[Aim of the task]: Please reproduce the records exactly, leaving out any pictures.
# # # #
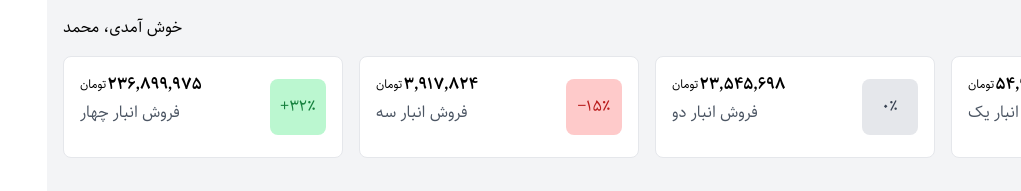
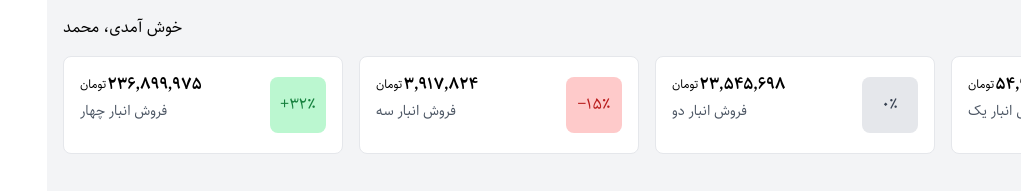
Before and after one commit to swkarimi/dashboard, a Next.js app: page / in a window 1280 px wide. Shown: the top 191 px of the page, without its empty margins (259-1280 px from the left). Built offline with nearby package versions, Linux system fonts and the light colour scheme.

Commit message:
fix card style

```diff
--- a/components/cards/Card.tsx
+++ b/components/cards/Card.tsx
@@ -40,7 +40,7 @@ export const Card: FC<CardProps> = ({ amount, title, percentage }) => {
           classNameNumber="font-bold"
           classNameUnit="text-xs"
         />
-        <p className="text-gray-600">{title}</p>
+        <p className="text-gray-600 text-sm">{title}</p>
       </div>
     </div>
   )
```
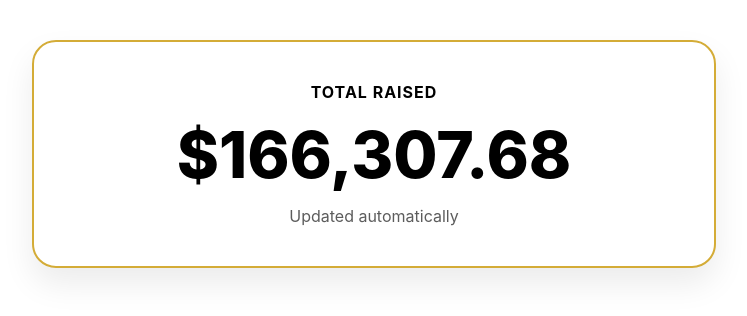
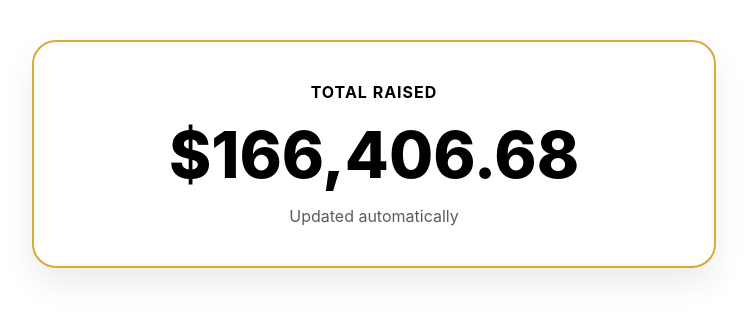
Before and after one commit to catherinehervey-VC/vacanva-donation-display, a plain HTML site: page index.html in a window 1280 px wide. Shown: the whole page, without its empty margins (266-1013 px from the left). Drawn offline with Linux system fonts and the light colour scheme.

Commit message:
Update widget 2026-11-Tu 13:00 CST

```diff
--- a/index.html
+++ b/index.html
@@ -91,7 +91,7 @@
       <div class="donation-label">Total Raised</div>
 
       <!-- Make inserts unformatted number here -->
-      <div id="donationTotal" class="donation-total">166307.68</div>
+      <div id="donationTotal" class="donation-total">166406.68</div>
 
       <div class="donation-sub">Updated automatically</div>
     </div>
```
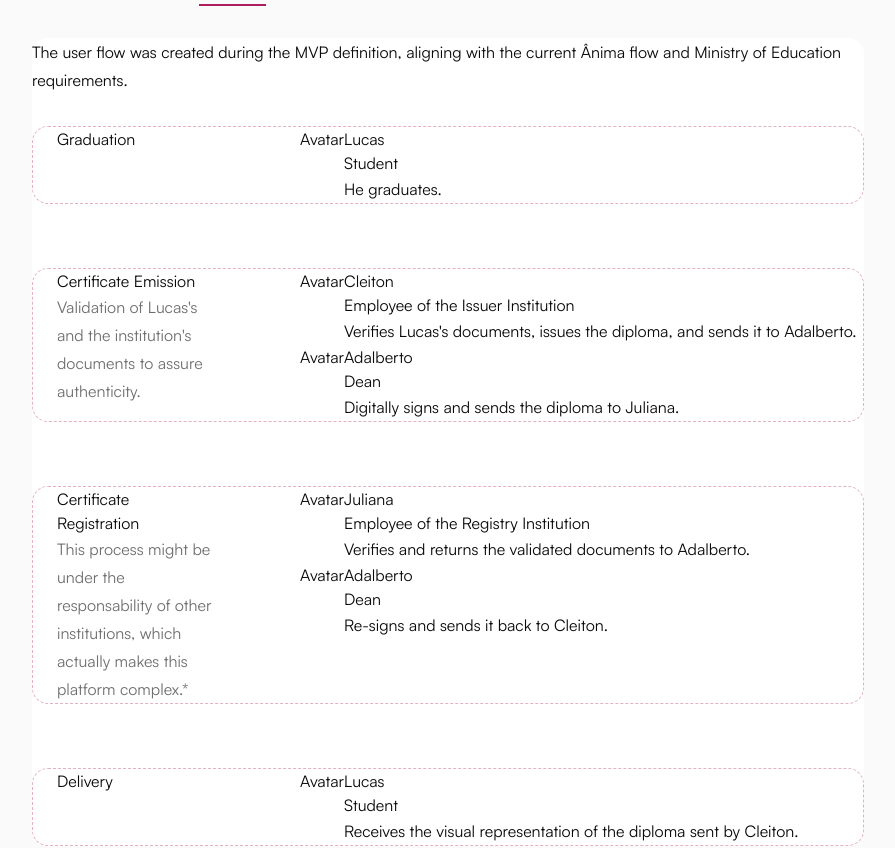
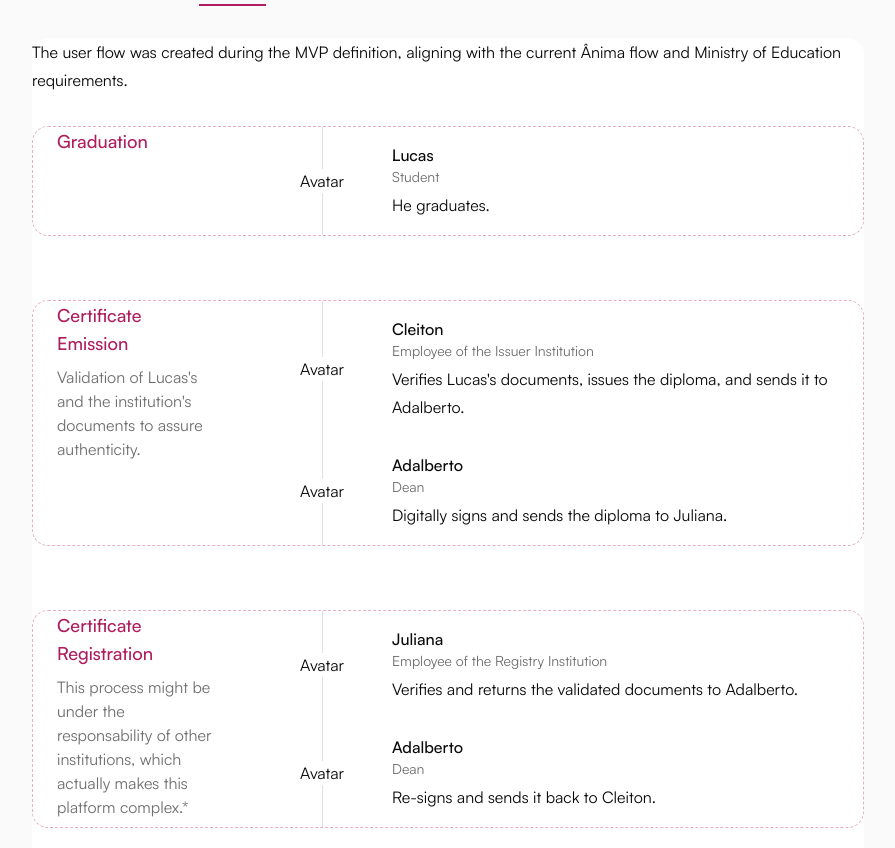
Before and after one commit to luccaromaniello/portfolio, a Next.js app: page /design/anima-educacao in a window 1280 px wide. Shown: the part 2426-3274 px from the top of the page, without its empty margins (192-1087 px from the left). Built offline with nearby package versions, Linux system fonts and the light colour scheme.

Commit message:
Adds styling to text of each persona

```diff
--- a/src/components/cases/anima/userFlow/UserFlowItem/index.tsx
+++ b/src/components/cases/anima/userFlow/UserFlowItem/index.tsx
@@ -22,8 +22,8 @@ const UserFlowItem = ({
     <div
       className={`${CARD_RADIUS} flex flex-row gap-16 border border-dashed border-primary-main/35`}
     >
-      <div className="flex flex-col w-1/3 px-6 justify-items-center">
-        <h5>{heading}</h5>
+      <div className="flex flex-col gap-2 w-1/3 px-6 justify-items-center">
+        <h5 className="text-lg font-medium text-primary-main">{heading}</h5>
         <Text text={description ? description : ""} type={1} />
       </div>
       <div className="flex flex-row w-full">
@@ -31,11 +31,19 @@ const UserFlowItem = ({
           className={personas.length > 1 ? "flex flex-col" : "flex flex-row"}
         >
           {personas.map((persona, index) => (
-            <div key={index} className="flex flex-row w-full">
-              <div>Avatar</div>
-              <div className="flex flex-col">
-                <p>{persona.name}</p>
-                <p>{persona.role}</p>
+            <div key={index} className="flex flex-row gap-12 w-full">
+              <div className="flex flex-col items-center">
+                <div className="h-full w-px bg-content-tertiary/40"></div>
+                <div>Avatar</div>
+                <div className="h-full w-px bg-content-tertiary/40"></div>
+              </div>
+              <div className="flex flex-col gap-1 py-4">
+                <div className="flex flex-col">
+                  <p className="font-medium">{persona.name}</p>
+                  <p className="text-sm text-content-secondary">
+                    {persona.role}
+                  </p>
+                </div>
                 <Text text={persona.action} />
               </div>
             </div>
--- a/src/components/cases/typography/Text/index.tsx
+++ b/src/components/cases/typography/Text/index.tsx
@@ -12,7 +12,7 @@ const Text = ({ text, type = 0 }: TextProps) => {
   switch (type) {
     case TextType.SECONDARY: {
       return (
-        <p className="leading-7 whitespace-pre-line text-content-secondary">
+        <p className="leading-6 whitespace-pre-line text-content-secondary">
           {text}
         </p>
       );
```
# # # #
[Solution]:
Before and after one commit to swkarimi/dashboard, a Next.js app: page / in a window 1280 px wide. Shown: the top 191 px of the page, without its empty margins (259-1280 px from the left). Built offline with nearby package versions, Linux system fonts and the light colour scheme.

Commit message:
fix card style

```diff
--- a/components/cards/Card.tsx
+++ b/components/cards/Card.tsx
@@ -40,7 +40,7 @@ export const Card: FC<CardProps> = ({ amount, title, percentage }) => {
           classNameNumber="font-bold"
           classNameUnit="text-xs"
         />
-        <p className="text-gray-600">{title}</p>
+        <p className="text-gray-600 text-sm">{title}</p>
       </div>
     </div>
   )
```
Before and after one commit to catherinehervey-VC/vacanva-donation-display, a plain HTML site: page index.html in a window 1280 px wide. Shown: the whole page, without its empty margins (266-1013 px from the left). Drawn offline with Linux system fonts and the light colour scheme.

Commit message:
Update widget 2026-11-Tu 13:00 CST

```diff
--- a/index.html
+++ b/index.html
@@ -91,7 +91,7 @@
       <div class="donation-label">Total Raised</div>
 
       <!-- Make inserts unformatted number here -->
-      <div id="donationTotal" class="donation-total">166307.68</div>
+      <div id="donationTotal" class="donation-total">166406.68</div>
 
       <div class="donation-sub">Updated automatically</div>
     </div>
```
Before and after one commit to luccaromaniello/portfolio, a Next.js app: page /design/anima-educacao in a window 1280 px wide. Shown: the part 2426-3274 px from the top of the page, without its empty margins (192-1087 px from the left). Built offline with nearby package versions, Linux system fonts and the light colour scheme.

Commit message:
Adds styling to text of each persona

```diff
--- a/src/components/cases/anima/userFlow/UserFlowItem/index.tsx
+++ b/src/components/cases/anima/userFlow/UserFlowItem/index.tsx
@@ -22,8 +22,8 @@ const UserFlowItem = ({
     <div
       className={`${CARD_RADIUS} flex flex-row gap-16 border border-dashed border-primary-main/35`}
     >
-      <div className="flex flex-col w-1/3 px-6 justify-items-center">
-        <h5>{heading}</h5>
+      <div className="flex flex-col gap-2 w-1/3 px-6 justify-items-center">
+        <h5 className="text-lg font-medium text-primary-main">{heading}</h5>
         <Text text={description ? description : ""} type={1} />
       </div>
       <div className="flex flex-row w-full">
@@ -31,11 +31,19 @@ const UserFlowItem = ({
           className={personas.length > 1 ? "flex flex-col" : "flex flex-row"}
         >
           {personas.map((persona, index) => (
-            <div key={index} className="flex flex-row w-full">
-              <div>Avatar</div>
-              <div className="flex flex-col">
-                <p>{persona.name}</p>
-                <p>{persona.role}</p>
+            <div key={index} className="flex flex-row gap-12 w-full">
+              <div className="flex flex-col items-center">
+                <div className="h-full w-px bg-content-tertiary/40"></div>
+                <div>Avatar</div>
+                <div className="h-full w-px bg-content-tertiary/40"></div>
+              </div>
+              <div className="flex flex-col gap-1 py-4">
+                <div className="flex flex-col">
+                  <p className="font-medium">{persona.name}</p>
+                  <p className="text-sm text-content-secondary">
+                    {persona.role}
+                  </p>
+                </div>
                 <Text text={persona.action} />
               </div>
             </div>
--- a/src/components/cases/typography/Text/index.tsx
+++ b/src/components/cases/typography/Text/index.tsx
@@ -12,7 +12,7 @@ const Text = ({ text, type = 0 }: TextProps) => {
   switch (type) {
     case TextType.SECONDARY: {
       return (
-        <p className="leading-7 whitespace-pre-line text-content-secondary">
+        <p className="leading-6 whitespace-pre-line text-content-secondary">
           {text}
         </p>
       );
```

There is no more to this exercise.